Boris the Spectra
The basic method of creating double exposures using a Spectra series camera is demonstrated in this excellent video produced by The Impossible Project. I used that as a basic jumping off point, but I found that I could get some nice results by using IP's SilverShade PZ600 film, not the ColorShade the guys are using in the video.
As always with Impossible Project films, you will want to be extremely conscientious about protecting the picture from light RIGHT after it emerges from your camera! The Spectra ejects its photos face-up, which means the potential for overexposure is built-in. There are many ways of working with this issue, and Impossible Project outlines several on its website and in videos. For these next pictures, I just postponed ejecting each photo until I was in a dark, windowless room. I then placed the images face-down to develop, as recommended.
This picture was almost a complete mistake, as I accidentally started the timer process for the second exposure before I was ready--I hadn't even picked out my second subject. Not knowing what else to do, I just held Boris above my head, pointed at the sky, as the timer beeped ominously (like a targeting alert on a ship under fire)! I was surprised and pleased by the result, especially the funny complementary diagonals created by the wiring ducts on the wall and the edges of the buildings that frame the sky.
Here's a nice approach to portraiture using double exposure. Here I used my familiarity with my subject to determine some elements of the picture, enlisting a well-used "prop" to serve as a kind of secondary portrait. My first exposure was the bicycle, and the second the actual person. If I do this one over, I might see what happens if I do it in reverse order. The "ghostly" figure is not usually what people want in a portrait, even if it does look cool.
Here I am using the classic "hold camera at arm's length and stare into the lens" method of self-portraiture. It usually works astonishingly well for me, and in this case it seems moderately successful. The interesting thing here is that the two exposures do not use the same spatial orientation, so the overlapping picture planes create a visual tension within the image. Keep that idea in mind as you look at the next three doubles...
Jesse: Big Swinger
I also recently purchased a vintage Polaroid that uses only black and white "packfilm"--the kind you peel apart after it develops, to reveal your photo and a negative image (rich with additional possibilities for picture-making, in our digitally enhanced age). It's a "Big Swinger" model, first manufactured in 1968, so the camera and I are about the same age--and that's vintage, baby. Anyway, its compatible film is still being made by Fuji, and that makes it a very accessible tool for the classic instant-photo enthusiast. Here's a bad digital photo of a very good Jesse:

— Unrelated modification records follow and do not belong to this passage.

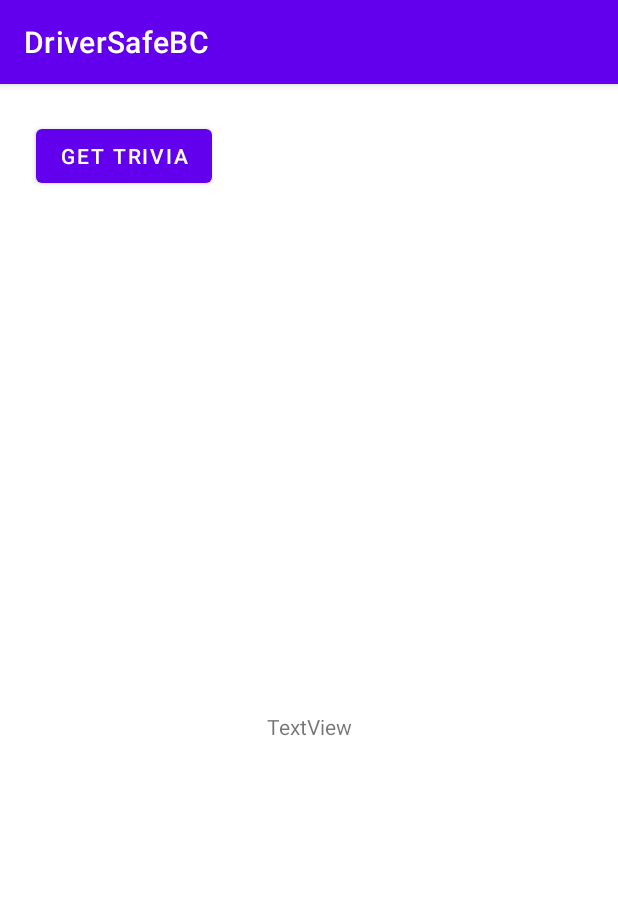
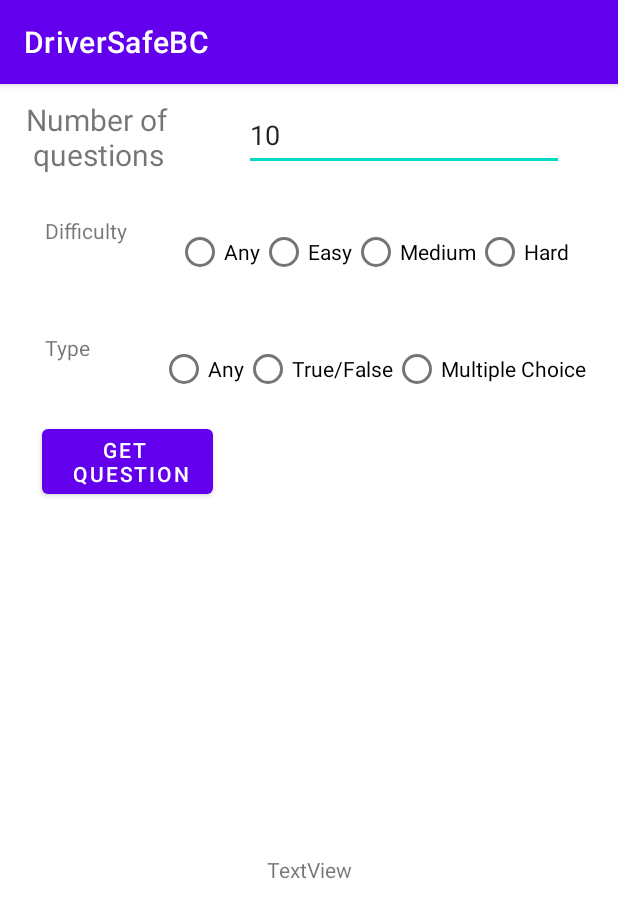
Before and after one commit to eqiowtj/DriverSafeBC, an Android app: the AtYourServiceActivity screen opened directly, with no data from a screen before it, on a phone screen of 412 x 824 dp. Shown: the top 918 px of the screen. Run offline under Robolectric (Android 15) with nearby library versions, the phone set to English and light mode, and no system bars.

Commit message:
control panel 1022 1630

```diff
--- a/app/src/main/java/edu/northeastern/driversafebc/a7atyourservice/AtYourServiceActivity.java
+++ b/app/src/main/java/edu/northeastern/driversafebc/a7atyourservice/AtYourServiceActivity.java
@@ -5,6 +5,9 @@ import androidx.appcompat.app.AppCompatActivity;
 import android.os.Bundle;
 import android.os.Handler;
 import android.view.View;
+import android.widget.EditText;
+import android.widget.RadioButton;
+import android.widget.RadioGroup;
 
 import java.util.List;
 
@@ -17,6 +20,13 @@ public class AtYourServiceActivity extends AppCompatActivity {
     private ActivityAtYourServiceBinding binding;
     private OpenTriviaService openTriviaService;
     Handler uiHandler;
+    RadioButton difficultyRadioButton, typeRadioButton;
+    RadioGroup radioGroup;
+    RadioGroup typeRadioGroup;
+    String difficulty = "easy";
+    String type = "boolean";
+    int number = 10;
+
 
     @Override
     protected void onCreate(Bundle savedInstanceState) {
@@ -26,15 +36,58 @@ public class AtYourServiceActivity extends AppCompatActivity {
 
         openTriviaService = new OpenTriviaService();
         uiHandler = new Handler();
+
+        radioGroup = binding.radioGroup;
+        typeRadioGroup = binding.typeRadioGroup;
+
     }
 
+    public void checkButton(View view){
+        EditText editText = binding.questionNumberEditText;
+        String temp = editText.getText().toString();
+        number = Integer.parseInt(temp);
+        try{
+            System.out.println(number);
+        }
+        catch (NumberFormatException ex){
+            ex.printStackTrace();
+        }
+
+        int radioDifficultyID = radioGroup.getCheckedRadioButtonId();
+        int radioTypeID = typeRadioGroup.getCheckedRadioButtonId();
+        difficultyRadioButton = findViewById(radioDifficultyID);
+        typeRadioButton = findViewById(radioTypeID);
+
+
+    }
     public void getTriviaButtonClicked(View view) {
 
-        openTriviaService.getTrivia(10, "easy", "multiple", triviaResponse -> {
+        checkButton(view);
+        if(difficultyRadioButton == (binding.difficultyEasyButton)){
+            difficulty = "easy";
+        }else if (difficultyRadioButton == binding.difficultyMeddumButton){
+            difficulty = "medium";
+        }else if (difficultyRadioButton == binding.difficultyHardButton){
+            difficulty = "hard";
+        }else if (difficultyRadioButton == binding.difficultyAnyButton){
+            difficulty = " ";
+        }
+        if (typeRadioButton == binding.typeMultiple ){
+            type = "multiple";
+        }else if (typeRadioButton == binding.typeTruefalse){
+            type = "boolean";
+        }else if (typeRadioButton == binding.typeAny){
+            type = " ";
+        }
+
+
+        openTriviaService.getTrivia(number,  difficulty, type, triviaResponse -> {
             uiHandler.post(() -> {
                 binding.textView.setText("");
                 for (Trivia t : triviaResponse.results) {
                     binding.textView.append(t.question + "\n");
+                    binding.textView.append(t.difficulty + "\n");
+                    binding.textView.append(t.type + "\n");
                 }
             });
         });
--- a/app/src/main/res/layout/activity_at_your_service.xml
+++ b/app/src/main/res/layout/activity_at_your_service.xml
@@ -6,28 +6,166 @@
     android:layout_height="match_parent"
     tools:context=".a7atyourservice.AtYourServiceActivity">
 
+
+
     <Button
         android:id="@+id/buttonGetTrivia"
         android:layout_width="wrap_content"
         android:layout_height="wrap_content"
-        android:layout_marginStart="24dp"
-        android:layout_marginTop="24dp"
+        android:layout_marginStart="28dp"
+        android:layout_marginTop="10dp"
+        android:text="get \n question"
         android:onClick="getTriviaButtonClicked"
-        android:text="Get Trivia"
         app:layout_constraintStart_toStartOf="parent"
-        app:layout_constraintTop_toTopOf="parent" />
+        app:layout_constraintTop_toBottomOf="@id/type_radio_group"
+        />
+
+    <TextView
+        android:id="@+id/textView1"
+        android:layout_width="wrap_content"
+        android:layout_height="wrap_content"
+        app:layout_constraintTop_toTopOf="parent"
+        android:text="Number of \n questions"
+
+        android:textSize="20dp"
+        android:layout_marginStart="17dp"
+        android:layout_marginTop="10dp"
+
+        app:layout_constraintStart_toStartOf="parent" />
+
+    <EditText
+        android:id="@+id/question_number_editText"
+        android:layout_width="wrap_content"
+        android:layout_height="wrap_content"
+        android:layout_marginStart="10dp"
+        android:layout_marginTop="10dp"
+        android:ems="10"
+
+        app:layout_constraintStart_toEndOf="@id/textView1"
+        app:layout_constraintTop_toTopOf="parent"
+        app:layout_constraintEnd_toEndOf="parent"
+        android:minHeight="48dp"
+        android:text="10"
+
+
+        />
+
+    <TextView
+        android:id="@+id/difficulty_text"
+        android:layout_width="wrap_content"
+        android:layout_height="wrap_content"
+        android:text="Difficulty"
+        app:layout_constraintStart_toStartOf="parent"
+        app:layout_constraintTop_toBottomOf="@id/question_number_editText"
+        android:layout_margin="30dp"
+        />
+
+    <RadioGroup
+        android:layout_width="wrap_content"
+        android:layout_height="wrap_content"
+        app:layout_constraintTop_toBottomOf="@id/question_number_editText"
+        app:layout_constraintStart_toEndOf="@id/difficulty_text"
+        android:layout_margin="30dp"
+        app:flow_horizontalAlign="center"
+        android:orientation="horizontal"
+        android:id="@+id/radio_group"
+        app:layout_constraintEnd_toEndOf="parent"
+        >
+        <RadioButton
+            android:layout_width="match_parent"
+            android:layout_height="match_parent"
+            android:id="@+id/difficulty_any_button"
+            android:text="Any"
+
+
+            />
+        <RadioButton
+            android:layout_width="match_parent"
+            android:layout_height="match_parent"
+            android:id="@+id/difficulty_easy_button"
+            android:text="Easy"
+
+            />
+        <RadioButton
+            android:layout_width="match_parent"
+            android:layout_height="match_parent"
+            android:id="@+id/difficulty_meddum_button"
+            android:text="Medium"
+
+            />
+        <RadioButton
+            android:layout_width="match_parent"
+            android:layout_height="match_parent"
+            android:id="@+id/difficulty_hard_button"
+            android:text="Hard"
+
+            />
+
+
+
+    </RadioGroup>
+    <TextView
+        android:id="@+id/type_text"
+        android:layout_width="wrap_content"
+        android:layout_height="wrap_content"
+        android:text="Type"
+        app:layout_constraintStart_toStartOf="parent"
+        app:layout_constraintTop_toBottomOf="@+id/radio_group"
+        android:layout_margin="30dp"
+        />
+    <RadioGroup
+        android:layout_width="wrap_content"
+        android:layout_height="wrap_content"
+        app:layout_constraintTop_toBottomOf="@id/radio_group"
+        app:layout_constraintStart_toEndOf="@id/difficulty_text"
+        android:layout_margin="30dp"
+        app:flow_horizontalAlign="center"
+        android:orientation="horizontal"
+        android:id="@+id/type_radio_group"
+        app:layout_constraintEnd_toEndOf="parent"
+
+
+        >
+        <RadioButton
+            android:layout_width="match_parent"
+            android:layout_height="match_parent"
+            android:id="@+id/type_any"
+            android:text="Any"
+
+
+            />
+        <RadioButton
+            android:layout_width="match_parent"
+            android:layout_height="match_parent"
+            android:id="@+id/type_truefalse"
+            android:text="True/False"
+
+            />
+        <RadioButton
+            android:layout_width="match_parent"
+            android:layout_height="match_parent"
+            android:id="@+id/type_multiple"
+            android:text="Multiple Choice"
+
+            />
+
+
+
+
+    </RadioGroup>
 
     <TextView
         android:id="@+id/textView"
         android:layout_width="wrap_content"
         android:layout_height="wrap_content"
-        android:layout_marginStart="24dp"
-        android:layout_marginTop="16dp"
-        android:layout_marginEnd="24dp"
+
         android:text="TextView"
         app:layout_constraintBottom_toBottomOf="parent"
         app:layout_constraintEnd_toEndOf="parent"
         app:layout_constraintStart_toStartOf="parent"
         app:layout_constraintTop_toBottomOf="@+id/buttonGetTrivia" />
 
+
+
+
 </androidx.constraintlayout.widget.ConstraintLayout>
```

Packfilm instant cameras work very differently from the more recent (and iconic) styles of instant cameras--the ones that spit out the photo. The Big Swinger is one of the models of Polaroid that require the photographer's own muscle power to start the development process and to get the picture out of the camera. The operation is so basic that it can feel almost anticlimactic. But that very simplicity of operation makes room for so much versatility in picture-making! The pull-out pictures make the Swinger family (and its relatives) damn near perfect for double-exposures. All you have to do is not pull out the picture after the first exposure!
This image is the first one in which I experimented with photographing parts of my body in the second exposure. I was intrigued here with how readable the hand was in relation to the fallen slats of the first exposure. It looks like some giant grasping to pick up the boards--and it was not intentional! A great example of the interaction between different scales or spatial relationships.
This is the definitive "competing picture planes" image. What the heck is going on here? Giants practicing hapkido on antique furniture? These pictures invite viewer participation through the narrative impulse. We want to make up stories to explain or illuminate what we see.
This is the most bizarre self-portrait I've ever made. I'm emerging from the wall, behind a stylized solar disk created by the brightly-lit chair seat and back. The two exposures use different orientations as well as different planar locations, creating a fascinating and disorienting setting for this highly symbolic portrait. What is my relationship to my environment? What is yours?